WHAT YOU HAVE TO DO
Apart from the images, repeat the data below exactly as written.

====== MATERIAL PROVIDED ======

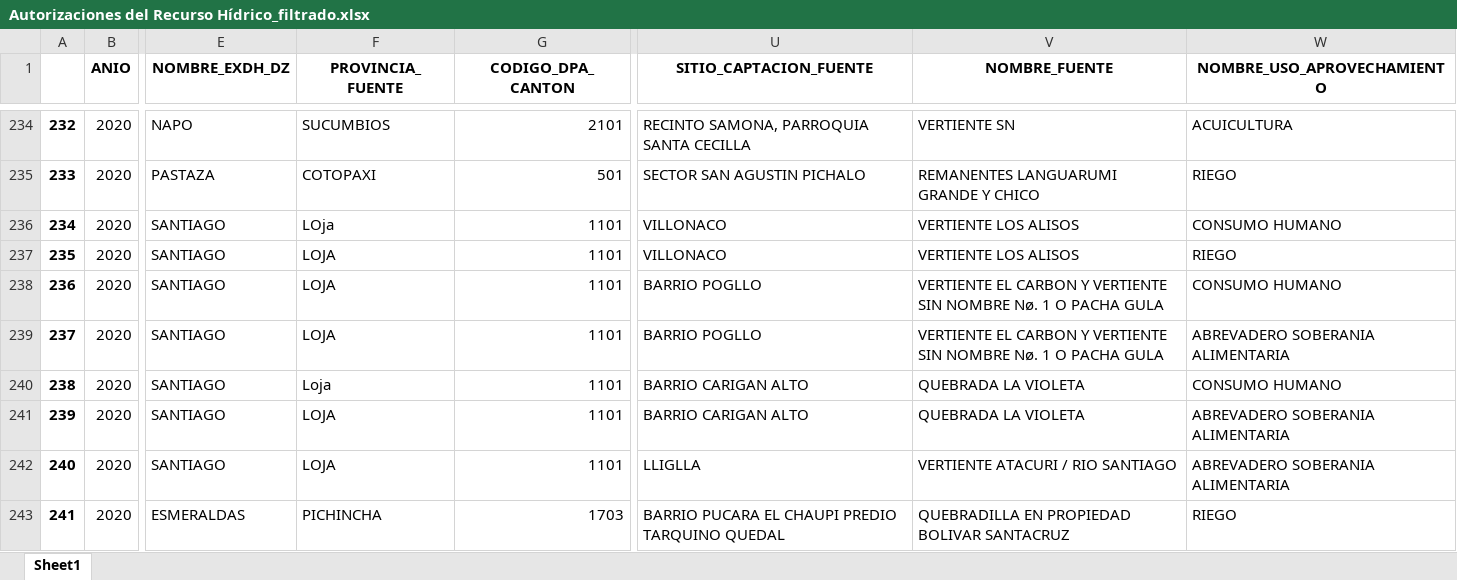
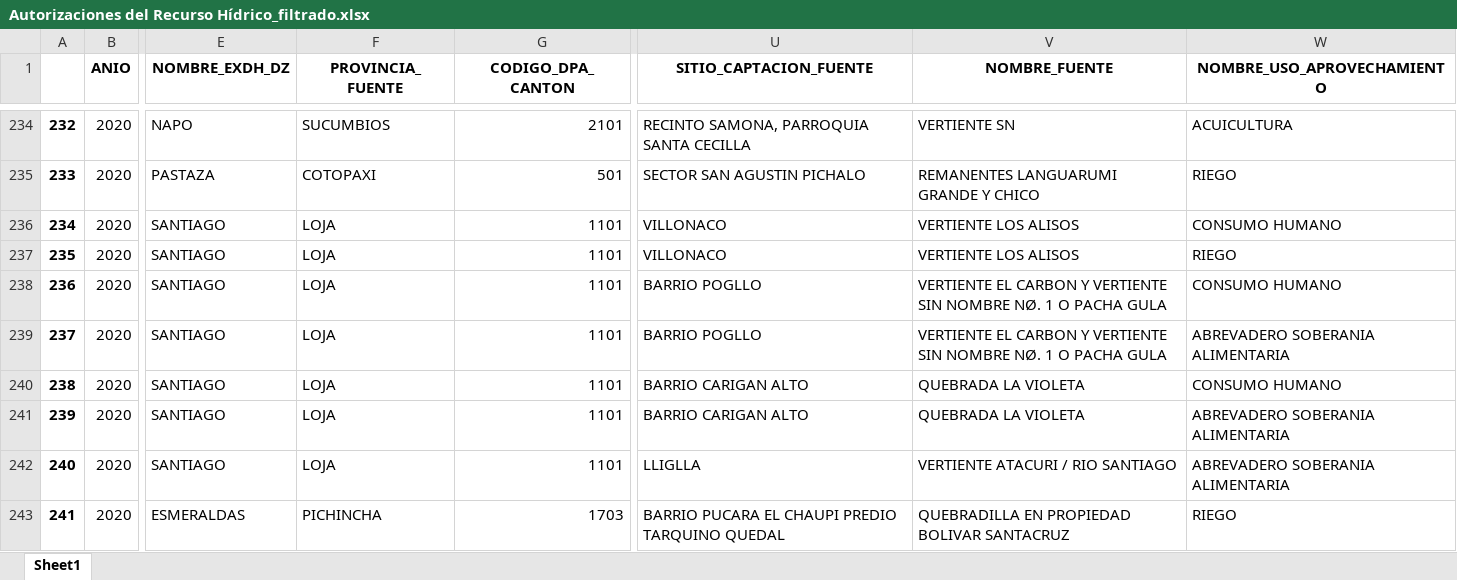
Before and after one commit to KarenParraA/Guia_metodologica, an Excel workbook: Reto1/Autorizaciones del Recurso Hídrico_filtrado.xlsx, sheet Sheet1, drawn as a sheet; only a part is shown, gaps mark what is left out; values as stored, in another font and other column widths than the file's, no borders; the diff covers the shown part only; the diff names each change by its address in the sheet, - before the commit and + after, or states it on an @@ line.

```diff
--- a/Reto1/Autorizaciones del Recurso Hídrico_filtrado.xlsx (sheet Sheet1)
+++ b/Reto1/Autorizaciones del Recurso Hídrico_filtrado.xlsx (sheet Sheet1)
-F236 (PROVINCIA_FUENTE): LOja
+F236 (PROVINCIA_FUENTE): LOJA
-V238:V239 (NOMBRE_FUENTE): …SIN NOMBRE Nø. 1 O…
+V238:V239 (NOMBRE_FUENTE): …SIN NOMBRE NØ. 1 O…
-F240 (PROVINCIA_FUENTE): Loja
+F240 (PROVINCIA_FUENTE): LOJA
```
Also changed, not shown: 42 edited cells elsewhere in this sheet, 1 other file.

======

YOUR SOLUTION
Before and after one commit to KarenParraA/Guia_metodologica, an Excel workbook: Reto1/Autorizaciones del Recurso Hídrico_filtrado.xlsx, sheet Sheet1, drawn as a sheet; only a part is shown, gaps mark what is left out; values as stored, in another font and other column widths than the file's, no borders; the diff covers the shown part only; the diff names each change by its address in the sheet, - before the commit and + after, or states it on an @@ line.

```diff
--- a/Reto1/Autorizaciones del Recurso Hídrico_filtrado.xlsx (sheet Sheet1)
+++ b/Reto1/Autorizaciones del Recurso Hídrico_filtrado.xlsx (sheet Sheet1)
-F236 (PROVINCIA_FUENTE): LOja
+F236 (PROVINCIA_FUENTE): LOJA
-V238:V239 (NOMBRE_FUENTE): …SIN NOMBRE Nø. 1 O…
+V238:V239 (NOMBRE_FUENTE): …SIN NOMBRE NØ. 1 O…
-F240 (PROVINCIA_FUENTE): Loja
+F240 (PROVINCIA_FUENTE): LOJA
```
Also changed, not shown: 42 edited cells elsewhere in this sheet, 1 other file.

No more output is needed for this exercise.